What a pity!!!

Any new teacher (or one new to WebQuests) reading this article would assume that any inquiry activity using higher order thinking and the Internet is a WebQuest.

WebQuests are so much more than that!

They involved Problem-Based Learning [PBL] and Collaborative Learning. An essential characteristic of a WebQuest is an authentic problem to be solved and the use of different perspectives around that problem reflecting the community's breadth of views around this issue. These roles or perspectives allow students to use their emotional intelligence to solve the messy, real problem.

This article does have its redeeming factors! The best bits are under the heading "Advice From the Field". Here Lacina provides sound advice on the creation and implementation of a WebQuest. This advice includes:

"* Time. You need to spend a large amount of time exploring various WebQuests prior to designing your own. It is easy to be deceived by appearances. When you explore and evaluate the site, you can determine which WebQuests are well designed. (If you subscribe to WebQuest Direct , only $US42/year as an individual, you will have access to thousands of reviewed WebQuests to explore around your topic!)

* Organization. Follow Dodge and March's organization components - the creators of the concept of WebQuests - Introduction, Task, Process, Resources, Evaluation, Conclusion (also put in a Teacher's Guide - they are so helpful to other teachers). They are simple and easy for students to follow-and navigating the site is clear-cut.

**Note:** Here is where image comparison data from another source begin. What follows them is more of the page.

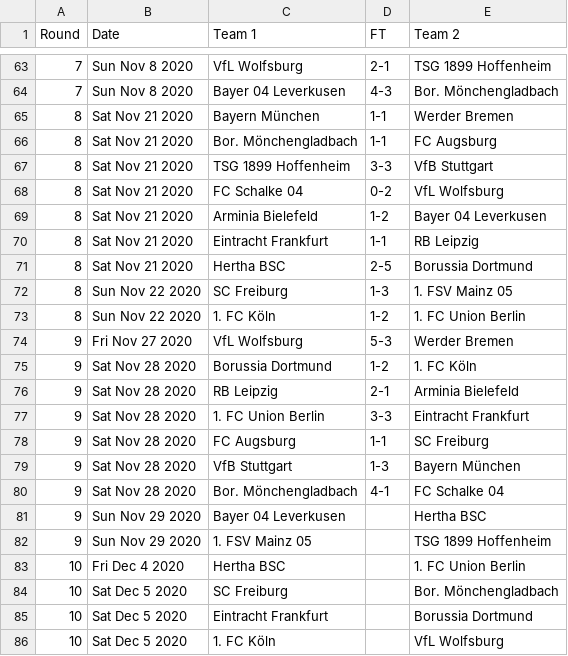
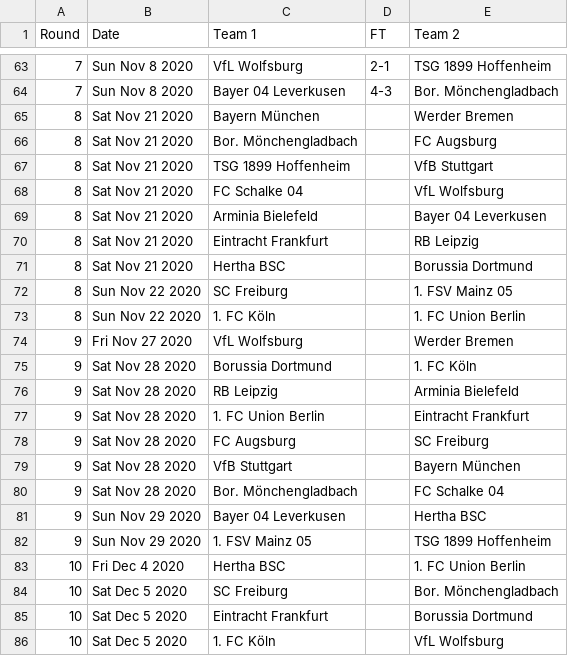
Before and after one commit to footballcsv/deutschland, a CSV file: 2020s/2020-21/de.1.csv, drawn as a sheet; only a part is shown, gaps mark what is left out.

```diff
--- a/2020s/2020-21/de.1.csv
+++ b/2020s/2020-21/de.1.csv
@@ -64,18 +64,18 @@ Round,Date,Team 1,FT,Team 2
 7,Sun Nov 8 2020,Bayer 04 Leverkusen,4-3,Bor. Mönchengladbach
-8,Sat Nov 21 2020,Bayern München,1-1,Werder Bremen
-8,Sat Nov 21 2020,Bor. Mönchengladbach,1-1,FC Augsburg
-8,Sat Nov 21 2020,TSG 1899 Hoffenheim,3-3,VfB Stuttgart
-8,Sat Nov 21 2020,FC Schalke 04,0-2,VfL Wolfsburg
-8,Sat Nov 21 2020,Arminia Bielefeld,1-2,Bayer 04 Leverkusen
-8,Sat Nov 21 2020,Eintracht Frankfurt,1-1,RB Leipzig
-8,Sat Nov 21 2020,Hertha BSC,2-5,Borussia Dortmund
-8,Sun Nov 22 2020,SC Freiburg,1-3,1. FSV Mainz 05
-8,Sun Nov 22 2020,1. FC Köln,1-2,1. FC Union Berlin
-9,Fri Nov 27 2020,VfL Wolfsburg,5-3,Werder Bremen
-9,Sat Nov 28 2020,Borussia Dortmund,1-2,1. FC Köln
-9,Sat Nov 28 2020,RB Leipzig,2-1,Arminia Bielefeld
-9,Sat Nov 28 2020,1. FC Union Berlin,3-3,Eintracht Frankfurt
-9,Sat Nov 28 2020,FC Augsburg,1-1,SC Freiburg
-9,Sat Nov 28 2020,VfB Stuttgart,1-3,Bayern München
-9,Sat Nov 28 2020,Bor. Mönchengladbach,4-1,FC Schalke 04
+8,Sat Nov 21 2020,Bayern München,,Werder Bremen
+8,Sat Nov 21 2020,Bor. Mönchengladbach,,FC Augsburg
+8,Sat Nov 21 2020,TSG 1899 Hoffenheim,,VfB Stuttgart
+8,Sat Nov 21 2020,FC Schalke 04,,VfL Wolfsburg
+8,Sat Nov 21 2020,Arminia Bielefeld,,Bayer 04 Leverkusen
+8,Sat Nov 21 2020,Eintracht Frankfurt,,RB Leipzig
+8,Sat Nov 21 2020,Hertha BSC,,Borussia Dortmund
+8,Sun Nov 22 2020,SC Freiburg,,1. FSV Mainz 05
+8,Sun Nov 22 2020,1. FC Köln,,1. FC Union Berlin
+9,Fri Nov 27 2020,VfL Wolfsburg,,Werder Bremen
+9,Sat Nov 28 2020,Borussia Dortmund,,1. FC Köln
+9,Sat Nov 28 2020,RB Leipzig,,Arminia Bielefeld
+9,Sat Nov 28 2020,1. FC Union Berlin,,Eintracht Frankfurt
+9,Sat Nov 28 2020,FC Augsburg,,SC Freiburg
+9,Sat Nov 28 2020,VfB Stuttgart,,Bayern München
+9,Sat Nov 28 2020,Bor. Mönchengladbach,,FC Schalke 04
 9,Sun Nov 29 2020,Bayer 04 Leverkusen,,Hertha BSC
```
Also changed, not shown: 2020s/2020-21/de.2.csv, 2020s/2020-21/de.3.csv.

* Resources/Links. Check links frequently, since addresses change often. Also, too many resources can overwhelm students, and they may not try them all-or they may lose their enthusiasm for the activity.

* Show ... Do Not Tell. Show students how to use a WebQuest by guiding them through the process, using a computer to show them the process as they see each step on the computer screen. Just like with any assignment, modeling and showing students the process is more effective than telling them about it.

* Backup Plan. I think most of us can tell numerous stories about technology glitches. Provide printed copies of the WebQuest, or be prepared with another activity in case there is a technology problem.

* Be Enthusiastic. Your enthusiasm about inquiry learning, technology, and WebQuests will help excite the students about the project.

Lacina goes on to provide 10 WebQuests [well some are WebQuests, others are Research Assignments, two are not available, one was just an Educational Resources, and, one only got a rating from WebQuest Direct of zero!] for you to go and look at! (Be mindful of the incorrect spaces within the URLs - they will need to be eliminated to get to the websites; also one recommendation is now off the web completely [not even in the Internet Archive])

The two good WebQuests on this particular list are:

Choosing a Class Pet (Elementary/Primary) 

Chocolate: A Multi disciplinary webquest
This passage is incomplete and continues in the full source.